Women now have another inventive way to drop the pounds, and it’s one that takes minimal effort. Studies now show that limiting your exposure to BPA products can help you experience significant weight loss.
The Journal of Women’s Health reported that women who participated in a 3-week study where they avoided foods, cosmetics and other products packaged in bisphenol A (BPA) reduced the amount of BPA in their urine and also lost a measurable amount of weight.
Another group of women who took part in the study but did not limit their BPA exposure experienced increases in urinary BPA levels and noticeable weight gain.
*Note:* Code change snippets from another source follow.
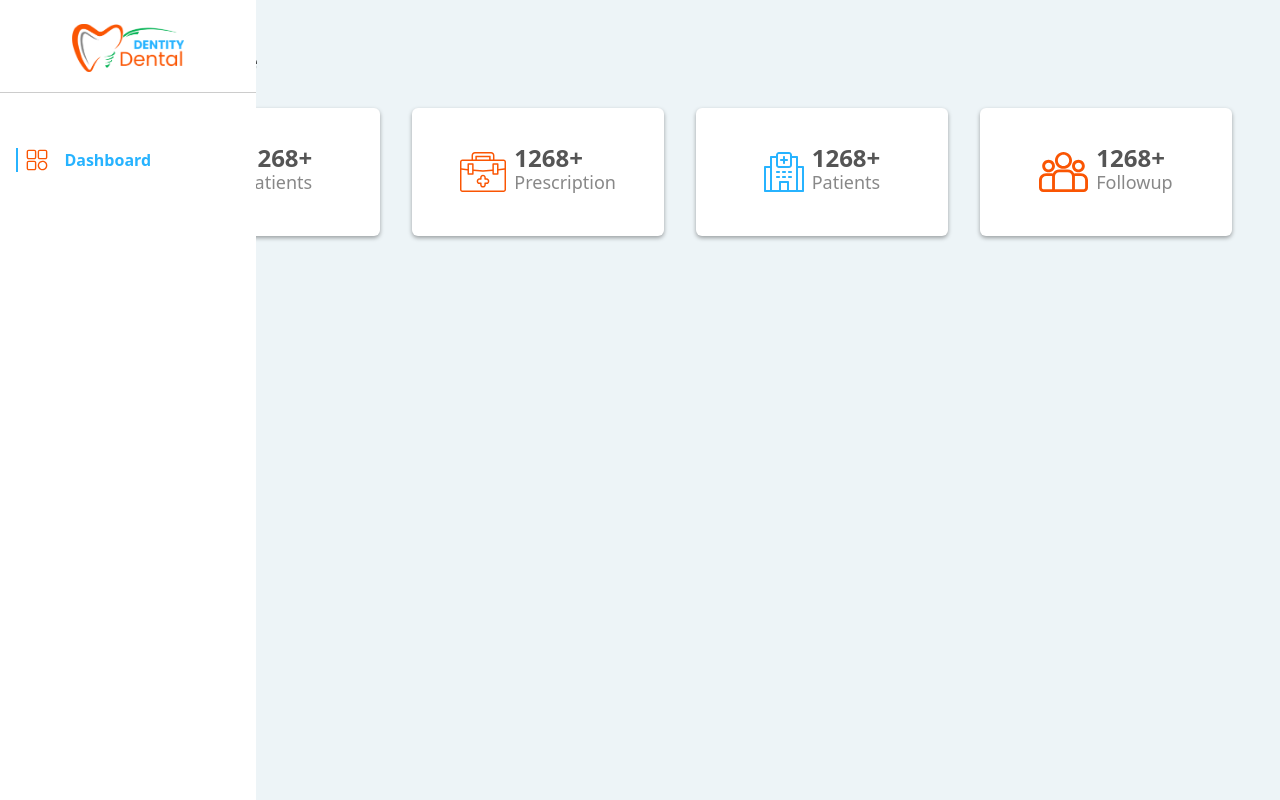
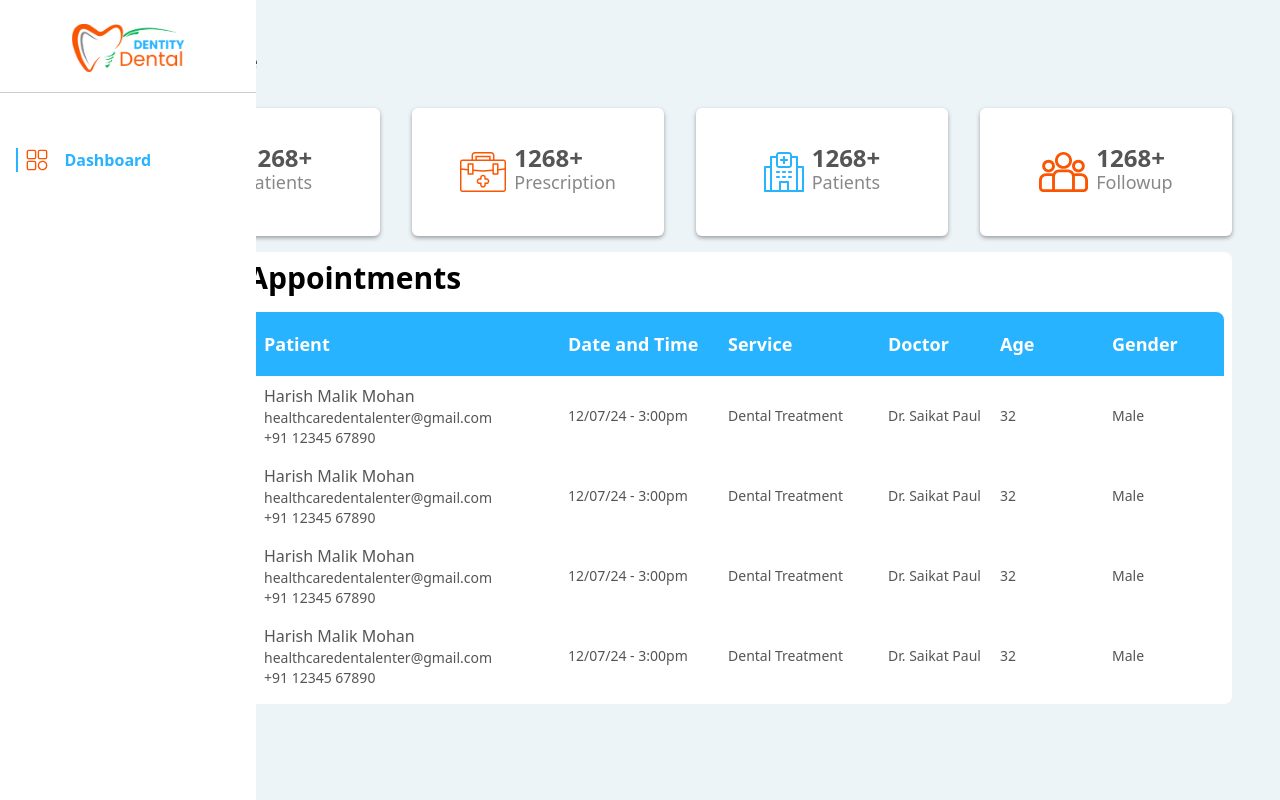
Before and after one commit to therebootai/democlinicsofwarefrontend, a React (Vite) app: page /doctor/dashboard in a window 1280 px wide. Built offline with nearby package versions, Linux system fonts and the light colour scheme.

Commit message:
modified

```diff
--- a/src/pages/doctors/Dashboard.jsx
+++ b/src/pages/doctors/Dashboard.jsx
@@ -3,11 +3,91 @@ import AdminDashboardTemplate from "../../template/AdminDashboardTemplate";
 import PerformanceComponent from "../../component/PerformanceComponent";
 
 const Dashboard = () => {
+  const data = [
+    {
+      id: "#44",
+      patient: "Harish Malik Mohan",
+      email: "healthcaredentalenter@gmail.com",
+      mobilenumber: "+91 12345 67890",
+      datetime: "12/07/24 - 3:00pm",
+      service: "Dental Treatment",
+      doctor: "Dr. Saikat Paul",
+      age: "32",
+      gender: "Male",
+    },
+    {
+      id: "#44",
+      patient: "Harish Malik Mohan",
+      email: "healthcaredentalenter@gmail.com",
+      mobilenumber: "+91 12345 67890",
+      datetime: "12/07/24 - 3:00pm",
+      service: "Dental Treatment",
+      doctor: "Dr. Saikat Paul",
+      age: "32",
+      gender: "Male",
+    },
+    {
+      id: "#44",
+      patient: "Harish Malik Mohan",
+      email: "healthcaredentalenter@gmail.com",
+      mobilenumber: "+91 12345 67890",
+      datetime: "12/07/24 - 3:00pm",
+      service: "Dental Treatment",
+      doctor: "Dr. Saikat Paul",
+      age: "32",
+      gender: "Male",
+    },
+    {
+      id: "#44",
+      patient: "Harish Malik Mohan",
+      email: "healthcaredentalenter@gmail.com",
+      mobilenumber: "+91 12345 67890",
+      datetime: "12/07/24 - 3:00pm",
+      service: "Dental Treatment",
+      doctor: "Dr. Saikat Paul",
+      age: "32",
+      gender: "Male",
+    },
+  ];
   return (
     <AdminDashboardTemplate>
       <div className="p-8 flex flex-col gap-4">
         <div>
           <PerformanceComponent />
+        </div>
+        <div className="p-2 bg-white rounded-lg flex flex-col gap-4">
+          <h1 className="text-3xl font-semibold">Recent Appointments</h1>
+          <div className="flex flex-col">
+            <div className="px-4 h-[4rem] bg-[#27B3FF] rounded-t-lg font-semibold text-lg text-white flex flex-row items-center justify-between gap-4 ">
+              <div className="w-[10%]">Id</div>
+              <div className="w-[30%]">Patient</div>
+              <div className="w-[15%]">Date and Time</div>
+              <div className="w-[15%]">Service</div>
+              <div className="w-[10%]">Doctor</div>
+              <div className="w-[10%]">Age</div>
+              <div className="w-[10%]">Gender</div>
+            </div>
+            <div className="flex flex-col ">
+              {data.map((item, index) => (
+                <div
+                  key={index}
+                  className="px-4 py-2 flex flex-row items-center  text-[#555555] text-sm justify-between gap-4"
+                >
+                  <div className="w-[10%]">{item.id}</div>
+                  <div className="w-[30%] flex flex-col">
+                    <div className="text-base font-medium">{item.patient}</div>
+                    <div>{item.email}</div>
+                    <div>{item.mobilenumber}</div>
+                  </div>
+                  <div className="w-[15%]">{item.datetime}</div>
+                  <div className="w-[15%]">{item.service}</div>
+                  <div className="w-[10%]">{item.doctor}</div>
+                  <div className="w-[10%]">{item.age}</div>
+                  <div className="w-[10%]">{item.gender}</div>
+                </div>
+              ))}
+            </div>
+          </div>
         </div>
       </div>
     </AdminDashboardTemplate>
```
BPA is an industrial chemical that has been used to make plastics and resins since the 1960s. It’s also an endocrine disrupting chemical that can adversely affect the brain, behavior and prostate glands of fetuses, infants and children. Some research also suggests there is a strong link between BPA and high blood pressure.
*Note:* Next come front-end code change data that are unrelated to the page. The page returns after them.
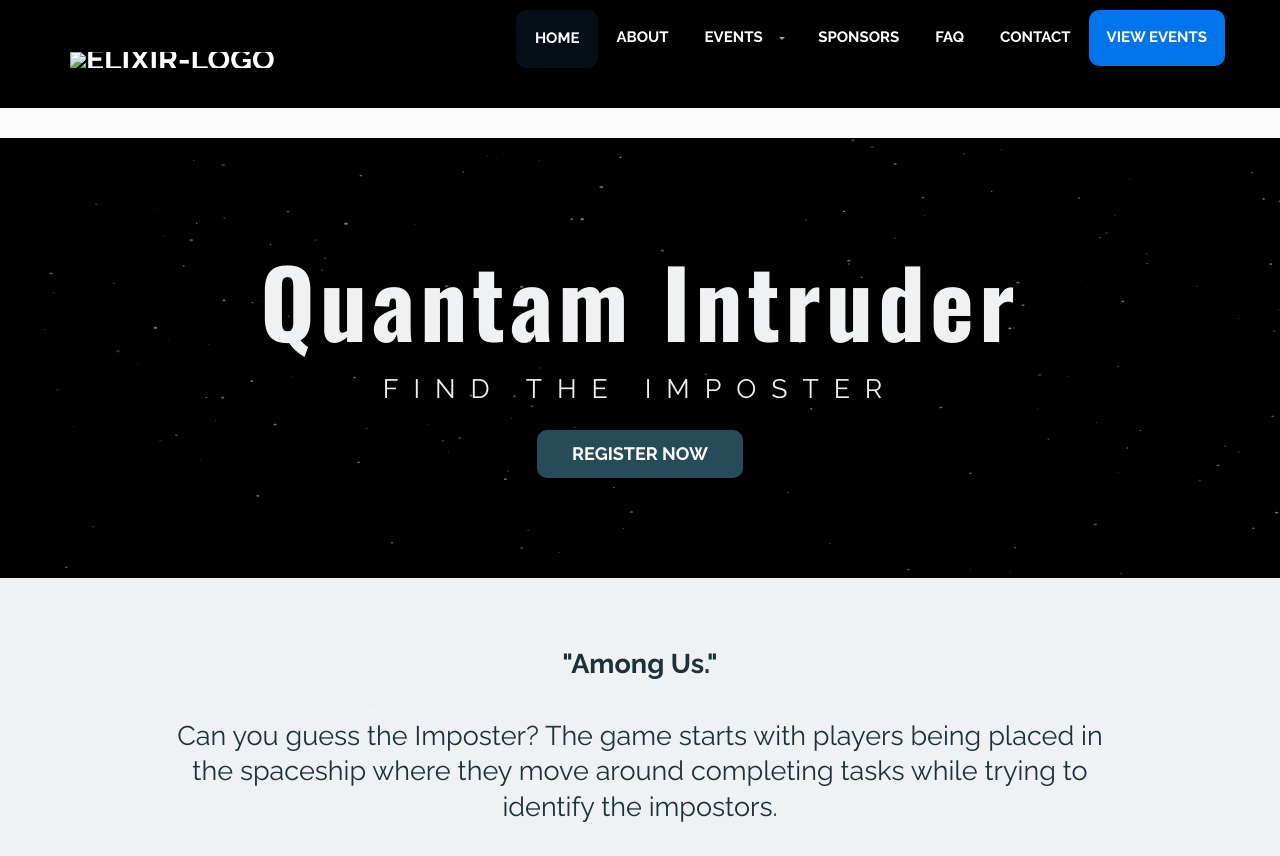
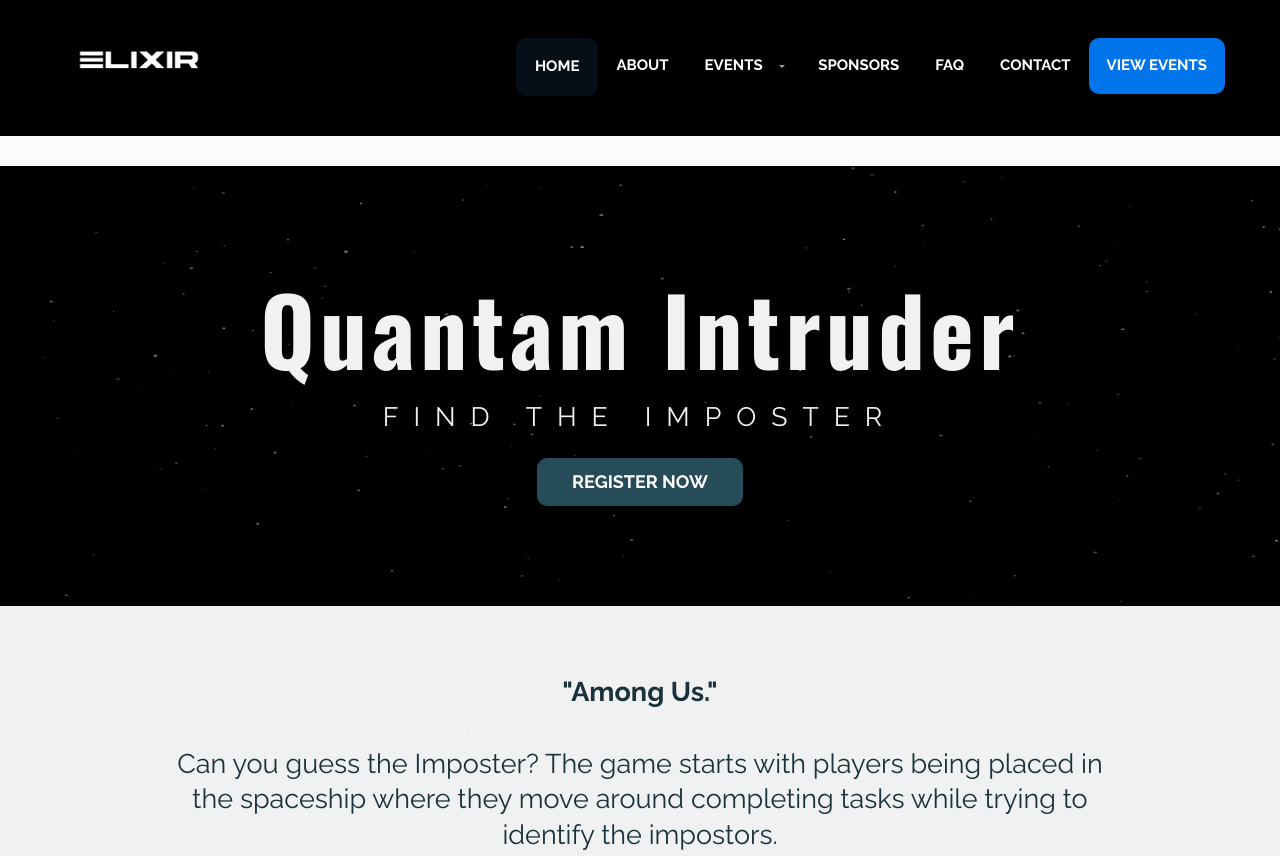
Before and after one commit to KailashhChoudharyy/ELIXIR-2023, a plain HTML site: page Amongus.html in a window 1280 px wide. Shown: the top 856 px of the page. Drawn offline with nearby package versions, Linux system fonts and the light colour scheme; a web font is replaced by a local one.

Commit message:
changes done

```diff
--- a/Amongus.html
+++ b/Amongus.html
@@ -100,7 +100,7 @@
                             <i class="fa logo-hex fa-stack-2x"></i>
                             <i class="fa logo-fa fa-stack-1x"><div style="font-family:'Adamas';padding-top:2px;font-weight:600;">S</div></i>
                         </span> -->
-                        <img class="elixir-nav" src="/ELIXIR ASSETS/Elixir 2022 1 1.png" alt="ELIXIR-LOGO">
+                        <img class="elixir-nav" src="/ELIXIR ASSETS/elixir-2022-1-1.webp" alt="ELIXIR-LOGO">
                     </a>
                 </div>
                 <!-- /Logo -->
```
Also changed, not shown: ar-vr.html (+1 -1 lines), blindman.html (+1 -1 lines), codewar.html (+1 -1 lines), dubai.html (+1 -1 lines), finquest.html (+1 -1 lines), gamestop.html (+1 -1 lines), hackdtu.html (+1 -1 lines), luck.html (+1 -1 lines), quedar.html (+1 -1 lines), quiet.html (+1 -1 lines), snake&ladder.html (+1 -1 lines).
Todd Hagobian, PhD and the co-authors from California Polytechnic State University (San Luis Obispo, CA) are now interested in taking the findings of this study further. The team is proposing large scale randomized testing to determine the effects that limited exposure to endocrine disrupting chemicals can have on health disorders like type 2 diabetes and cardiovascular disease.
“This study shows that by switching to BPA-free products it is, in fact, possible for women who have been exposed to BPA to reduce their body burden of the compound, as measured by urinary BPA levels,” says Susan G. Kornstein, MD, Editor-in-Chief of Journal of Women’s Health, Executive Director of the Virginia Commonwealth University Institute for Women’s Health, Richmond, VA, and President of the Academy of Women’s Health.
Ways to Reduce BPA Exposure
The Food and Drug Administration (FDA) has stated that low levels of BPA in some foods are safe. This information is based on a review of hundreds of studies. But if you are still seeking additional ways to have less BPA in your life, check out these 4 Ways to Reduce BPA Exposure
- Only use products labeled as BPA-free. If products are not labeled, be aware that some plastics marked with recycle codes 3 or 7 may be made with BPA.
- Use less canned goods, many are lined with BPA-containing resin.
- Avoid heat. Do not microwave polycarbonate plastics or put them in the dishwasher, because it causes BPA to leach into foods when the plastic breakdown occurs over time.
- Replace plastic containers with glass and stainless steel ones to store hot foods and liquids.
Ronke Idowu Reeves is a writer and journalist who hails from Brooklyn, NY. Her news and entertainment stories have appeared on WABC-TV-New York, Fox News Channel, VH1, BET.com plus in Sundance Film Festival’s Sundance Daily Insider and People Magazine.